Only the number is wanted: how many lines of the data contain "options"?

Records from a dataset
▶

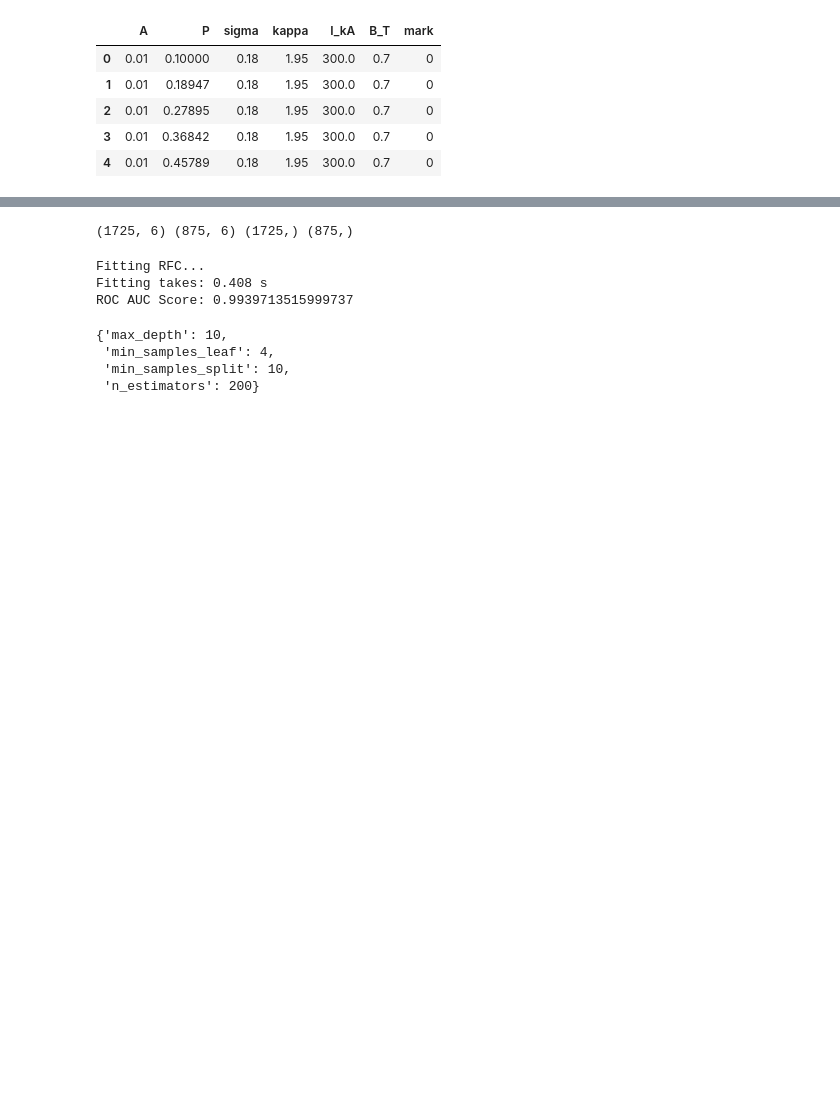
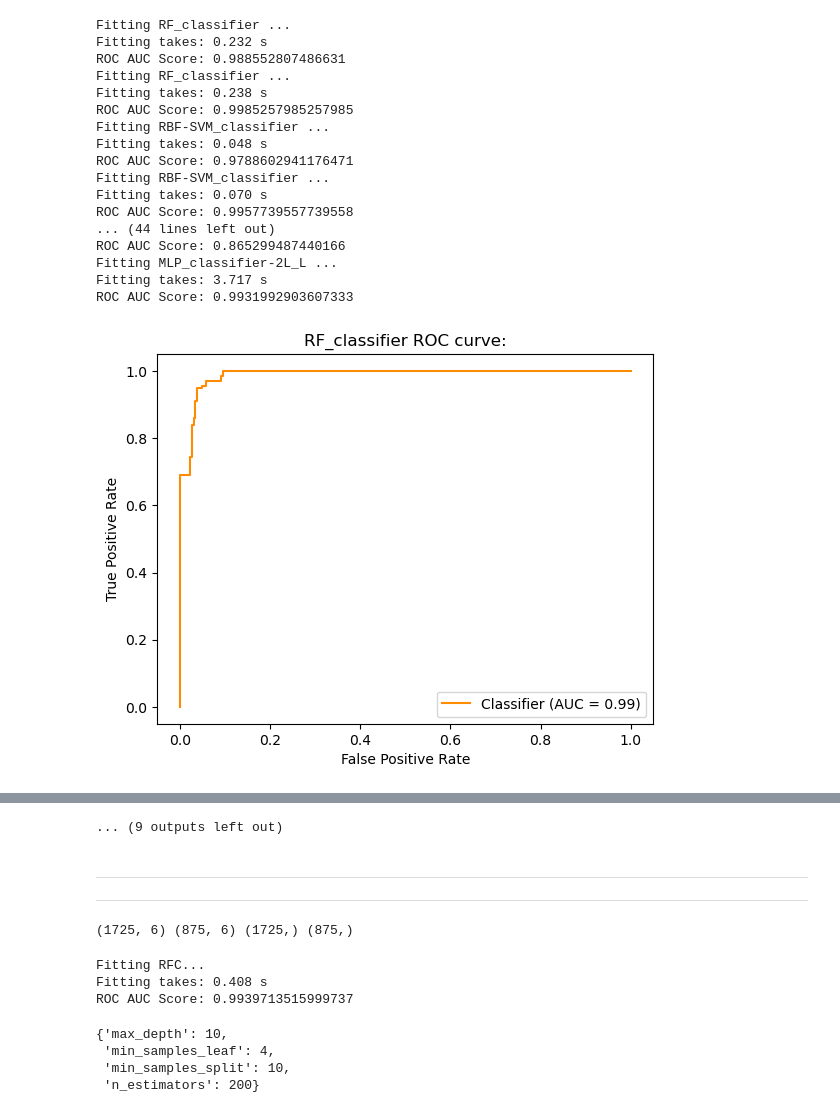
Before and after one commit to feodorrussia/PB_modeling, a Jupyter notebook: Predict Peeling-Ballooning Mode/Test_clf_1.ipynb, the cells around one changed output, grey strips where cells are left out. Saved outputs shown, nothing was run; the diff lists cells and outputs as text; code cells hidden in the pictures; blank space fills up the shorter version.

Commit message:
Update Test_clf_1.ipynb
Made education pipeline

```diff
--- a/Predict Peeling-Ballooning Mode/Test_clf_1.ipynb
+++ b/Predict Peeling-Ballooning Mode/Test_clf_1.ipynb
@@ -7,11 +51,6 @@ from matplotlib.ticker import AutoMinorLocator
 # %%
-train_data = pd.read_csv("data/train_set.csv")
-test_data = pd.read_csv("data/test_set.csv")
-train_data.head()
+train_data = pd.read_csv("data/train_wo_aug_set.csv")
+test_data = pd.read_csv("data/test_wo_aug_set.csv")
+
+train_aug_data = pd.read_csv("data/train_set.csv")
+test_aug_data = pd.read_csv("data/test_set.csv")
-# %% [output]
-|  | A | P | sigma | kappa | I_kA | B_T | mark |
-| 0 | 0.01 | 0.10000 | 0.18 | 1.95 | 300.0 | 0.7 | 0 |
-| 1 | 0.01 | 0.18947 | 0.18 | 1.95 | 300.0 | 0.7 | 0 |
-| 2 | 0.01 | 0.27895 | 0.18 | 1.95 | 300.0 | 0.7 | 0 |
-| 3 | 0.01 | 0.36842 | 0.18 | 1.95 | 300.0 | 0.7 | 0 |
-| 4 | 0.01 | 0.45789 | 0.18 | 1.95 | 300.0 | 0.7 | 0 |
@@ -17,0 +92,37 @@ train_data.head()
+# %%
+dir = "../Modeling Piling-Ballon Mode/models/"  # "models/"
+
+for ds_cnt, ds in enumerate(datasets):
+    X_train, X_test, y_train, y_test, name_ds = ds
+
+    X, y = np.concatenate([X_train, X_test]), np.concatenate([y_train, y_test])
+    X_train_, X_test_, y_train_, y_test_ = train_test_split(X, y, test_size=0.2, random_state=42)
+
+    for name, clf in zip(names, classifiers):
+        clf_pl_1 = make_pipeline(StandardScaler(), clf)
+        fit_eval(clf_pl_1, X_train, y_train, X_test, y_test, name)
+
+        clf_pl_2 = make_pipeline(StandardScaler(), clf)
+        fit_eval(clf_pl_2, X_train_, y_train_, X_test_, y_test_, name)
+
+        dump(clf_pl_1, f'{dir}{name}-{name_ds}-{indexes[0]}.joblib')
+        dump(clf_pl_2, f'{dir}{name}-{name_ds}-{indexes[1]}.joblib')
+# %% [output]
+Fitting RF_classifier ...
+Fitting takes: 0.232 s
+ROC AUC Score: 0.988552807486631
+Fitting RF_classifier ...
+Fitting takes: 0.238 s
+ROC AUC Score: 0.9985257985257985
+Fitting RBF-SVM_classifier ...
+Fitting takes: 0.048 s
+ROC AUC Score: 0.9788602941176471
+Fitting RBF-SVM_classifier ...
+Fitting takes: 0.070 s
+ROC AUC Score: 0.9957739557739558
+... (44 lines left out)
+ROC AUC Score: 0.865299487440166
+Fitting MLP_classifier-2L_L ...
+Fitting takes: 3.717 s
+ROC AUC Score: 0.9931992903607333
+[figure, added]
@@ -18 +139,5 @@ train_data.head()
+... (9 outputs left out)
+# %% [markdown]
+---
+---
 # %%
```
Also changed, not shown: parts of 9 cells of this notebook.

◀
▶

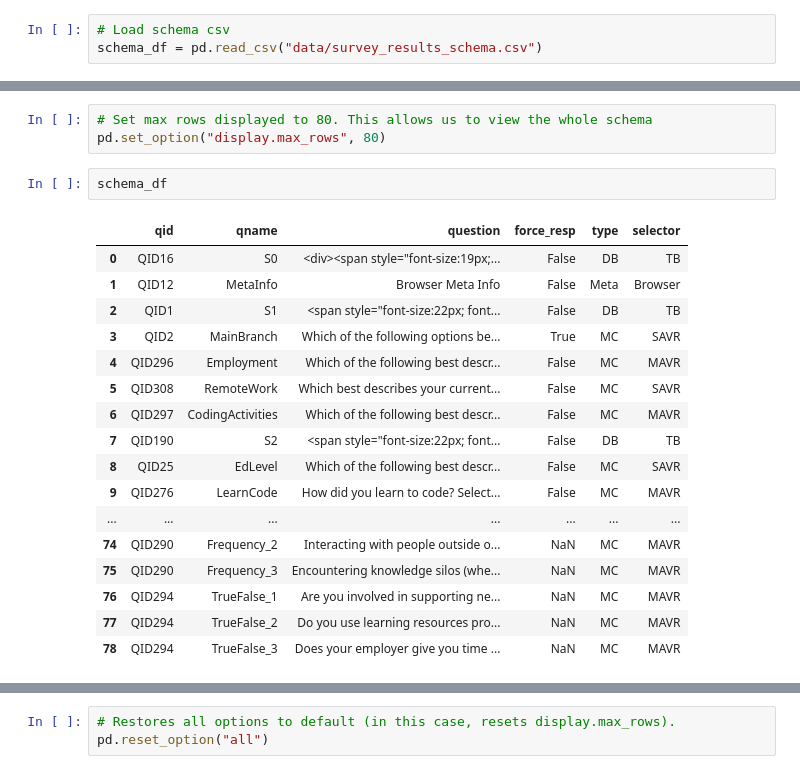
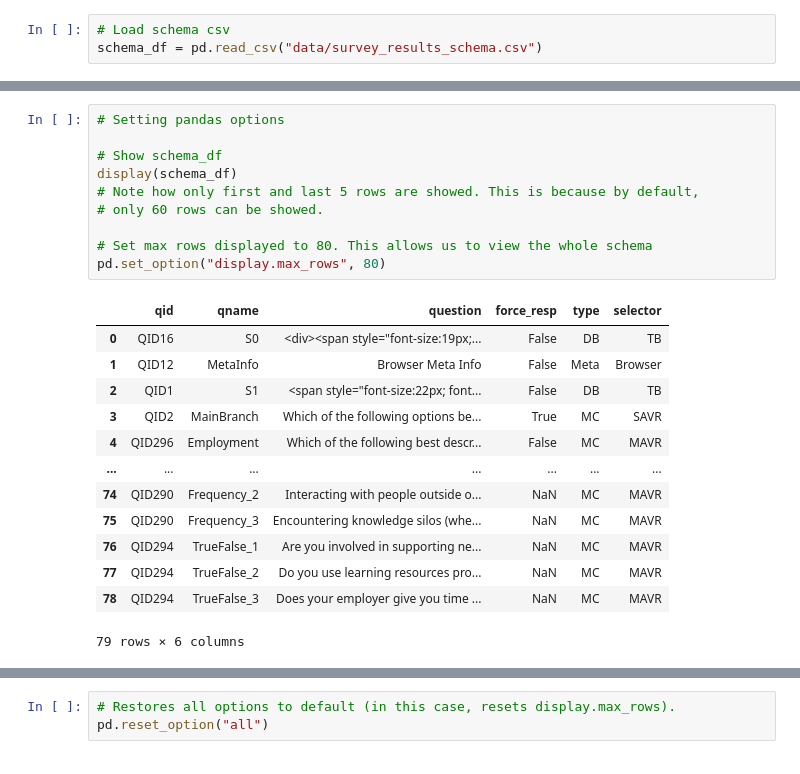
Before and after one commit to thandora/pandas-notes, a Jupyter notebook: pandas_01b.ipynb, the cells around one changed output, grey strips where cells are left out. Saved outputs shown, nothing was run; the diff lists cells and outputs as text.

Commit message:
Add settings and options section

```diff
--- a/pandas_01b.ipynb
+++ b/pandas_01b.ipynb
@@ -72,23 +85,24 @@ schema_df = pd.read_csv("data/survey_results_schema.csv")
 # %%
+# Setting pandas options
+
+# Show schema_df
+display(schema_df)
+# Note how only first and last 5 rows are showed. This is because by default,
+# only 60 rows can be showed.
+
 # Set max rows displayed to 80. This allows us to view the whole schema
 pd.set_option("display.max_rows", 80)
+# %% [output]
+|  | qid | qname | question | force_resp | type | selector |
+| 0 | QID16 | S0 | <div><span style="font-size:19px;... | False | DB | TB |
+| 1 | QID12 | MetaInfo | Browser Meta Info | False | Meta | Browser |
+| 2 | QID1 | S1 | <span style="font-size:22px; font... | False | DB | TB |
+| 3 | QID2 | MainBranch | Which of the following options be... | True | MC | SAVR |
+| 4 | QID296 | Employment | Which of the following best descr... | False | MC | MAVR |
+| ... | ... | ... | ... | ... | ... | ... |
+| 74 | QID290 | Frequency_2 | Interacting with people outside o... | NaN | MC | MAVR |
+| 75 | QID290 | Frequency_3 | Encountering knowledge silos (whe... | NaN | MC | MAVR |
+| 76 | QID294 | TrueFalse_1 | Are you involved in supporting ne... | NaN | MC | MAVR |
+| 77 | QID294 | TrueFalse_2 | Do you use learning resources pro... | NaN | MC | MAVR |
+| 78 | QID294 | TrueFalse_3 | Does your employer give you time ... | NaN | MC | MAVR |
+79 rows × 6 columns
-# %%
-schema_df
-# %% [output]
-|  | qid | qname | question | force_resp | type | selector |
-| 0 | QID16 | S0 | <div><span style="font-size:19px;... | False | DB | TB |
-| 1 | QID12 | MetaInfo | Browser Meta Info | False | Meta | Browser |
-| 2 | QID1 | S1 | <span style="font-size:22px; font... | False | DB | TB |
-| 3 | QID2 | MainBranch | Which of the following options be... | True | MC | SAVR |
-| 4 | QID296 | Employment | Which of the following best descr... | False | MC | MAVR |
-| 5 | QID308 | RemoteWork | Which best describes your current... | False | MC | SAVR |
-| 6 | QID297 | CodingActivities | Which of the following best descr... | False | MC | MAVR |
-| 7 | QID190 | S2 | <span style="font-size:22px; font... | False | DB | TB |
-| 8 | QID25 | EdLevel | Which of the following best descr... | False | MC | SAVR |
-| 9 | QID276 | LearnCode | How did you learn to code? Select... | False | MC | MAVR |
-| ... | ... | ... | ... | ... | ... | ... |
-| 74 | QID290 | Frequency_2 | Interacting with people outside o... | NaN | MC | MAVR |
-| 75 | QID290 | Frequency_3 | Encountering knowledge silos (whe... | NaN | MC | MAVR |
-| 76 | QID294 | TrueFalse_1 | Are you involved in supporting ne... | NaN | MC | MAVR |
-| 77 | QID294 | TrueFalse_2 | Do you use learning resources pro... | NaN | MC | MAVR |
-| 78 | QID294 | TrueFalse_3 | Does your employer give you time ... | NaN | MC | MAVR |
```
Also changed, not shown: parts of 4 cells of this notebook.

◀

- EXERCISE OUTPUT
4